Partnerships for Innovation (PFI)
|Sara B. Nerloveemail@example.com||(703) 292-7077||Rm 579|
|Donald Senichfirstname.lastname@example.org||(703) 292-7082|
Important Information for Proposers
A revised version of the NSF Proposal & Award Policies & Procedures Guide (PAPPG) (NSF 17-1), is effective for proposals submitted, or due, on or after January 30, 2017. Please be advised that, depending on the specified due date, the guidelines contained in NSF 17-1 may apply to proposals submitted in response to this funding opportunity.
One of the general goals of the Partnerships for Innovation Program (PFI) is to stimulate the transformation of knowledge created by the research and education enterprise into innovations that create new wealth; build strong local, regional, and national economies; and improve the national well-being. Aligned with this goal, the PFI competition for FY 2011 funds will provide support for innovation capacity building to sustained, dynamic interactive knowledge-enhancing partnership groups composed of academic researchers and small business (as defined by the Small Business Administration (SBA)) practitioners focused on intense exploration, re-definition, and creation of novel platforms for translating research and moving it towards impact. The basic organizational core of each proposed knowledge-enhancing partnership group must be composed of an academic lead institution and, at a minimum, two small businesses. These newly created partnership groups will provide small group process models for innovation, their hallmark being a collaboration in which research and its translation paths are shaped and expanded from both the research and the business perspectives. While the center-piece of this group is academe and small business, large businesses and non-profits may participate in this core knowledge-enhancement partnership unit, which in turn may be embedded in the broader network of a PFI partnership.
The purpose of these knowledge-enhancing partnership groups is to develop researchers more agile in adapting their research for use in new applications and to increase the potential viability of existing small businesses to leverage this capacity. In particular, these interactive relationships will increase the researchers' effectiveness to respond to and anticipate the constraints imposed by the operational limitations on translation of the research. They will improve the business practitioners' capability to develop products that will have potentially strong market demand in the future.
The ideal project would consist of exploration, re-definition, and creation of a novel platform, that is, one that can be applied to many markets and problems/opportunities (multi-product or process platforms). Some examples of platforms include the following: laser-based technologies that have multiple applications in product verticals; software algorithms that can be customized in different applications to provide multiple functionalities; nano-structured materials that may have multiple applications, environmental remediation technologies; re-manufacturing technologies--a more sustainable approach than conventional manufacturing involving a process of returning used products to at least original performance--that can be applied to diverse industries; energy conservation or storage technologies; innovation through design or education in innovation with widespread impact; and personalized medicine/genetic testing. Partnerships that support areas pertaining to energy, sustainability, or education of next generation entrepreneurs are particularly desirable. Some examples of the kinds of activities that could be engaged in by the knowledge-enhancing partner companies working with academe are feasibility research, alpha-prototype development, design, and product conceptualization.

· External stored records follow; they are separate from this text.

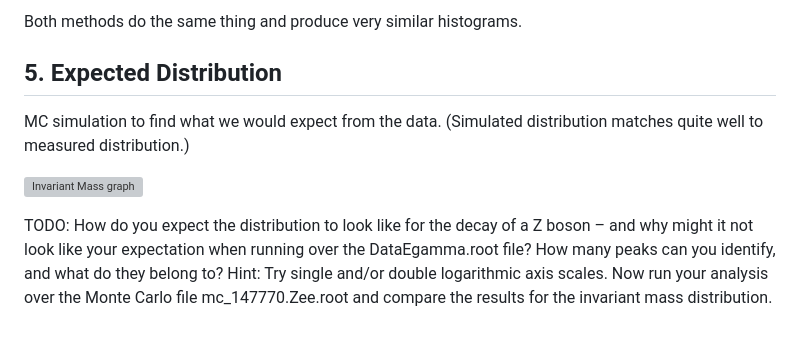
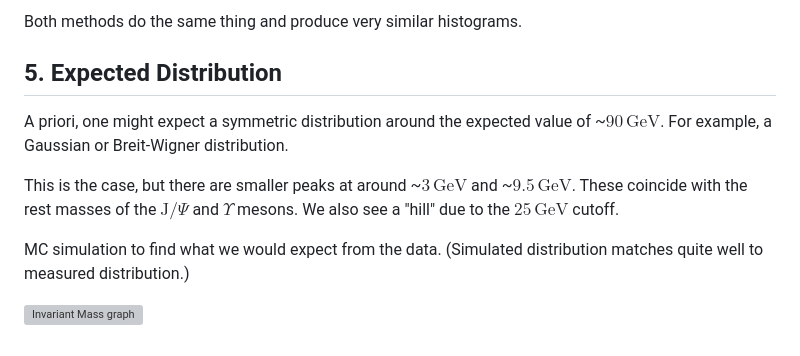
Before and after one commit to Just-Neptun/FP, a Markdown page: F92 Z-Bosons/Nachbesprechung/Part03_Automating.md, the part around the change. Rendered like a GitHub page; grey boxes are pictures that could not be loaded.

Commit message:
6.3.5: - Compare expectation with data, - plot monte carlo - compare MC and data

```diff
--- a/F92 Z-Bosons/Nachbesprechung/Part03_Automating.md
+++ b/F92 Z-Bosons/Nachbesprechung/Part03_Automating.md
@@ -85,10 +85,14 @@ Both methods do the same thing and produce very similar histograms.
 
 ## 5. Expected Distribution
 
+A priori, one might expect a symmetric distribution around the expected value of ~$90\,\mathrm{GeV}$.
+For example, a Gaussian or Breit-Wigner distribution.
+
+This is the case, but there are smaller peaks at around ~$3\,\mathrm{GeV}$ and ~$9.5\,\mathrm{GeV}$.
+These coincide with the rest masses of the $\mathrm{J}/\Psi$ and $\Upsilon$ mesons.
+We also see a "hill" due to the $25\,\mathrm{GeV}$ cutoff.
+
 MC simulation to find what we would expect from the data.
 (Simulated distribution matches quite well to measured distribution.)
 
 ![Invariant Mass graph](Plots_pngs/Part03/3_5-initial.png)
-
-TODO:
-How do you expect the distribution to look like for the decay of a Z boson – and why might it not look like your expectation when running over the DataEgamma.root file? How many peaks can you identify, and what do they belong to? Hint: Try single and/or double logarithmic axis scales. Now run your analysis over the Monte Carlo file mc_147770.Zee.root and compare the results for the invariant mass distribution.
```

This competition will support 9 to 11 promising partnerships between academic researchers and small business practitioners that engage in the important process of dynamic knowledge enhancement to build capacity to generate and sustain innovation. Partnerships may also include other academic institutions, other private sector organizations (such as large businesses and not-for-profit organizations) and state/local/federal government.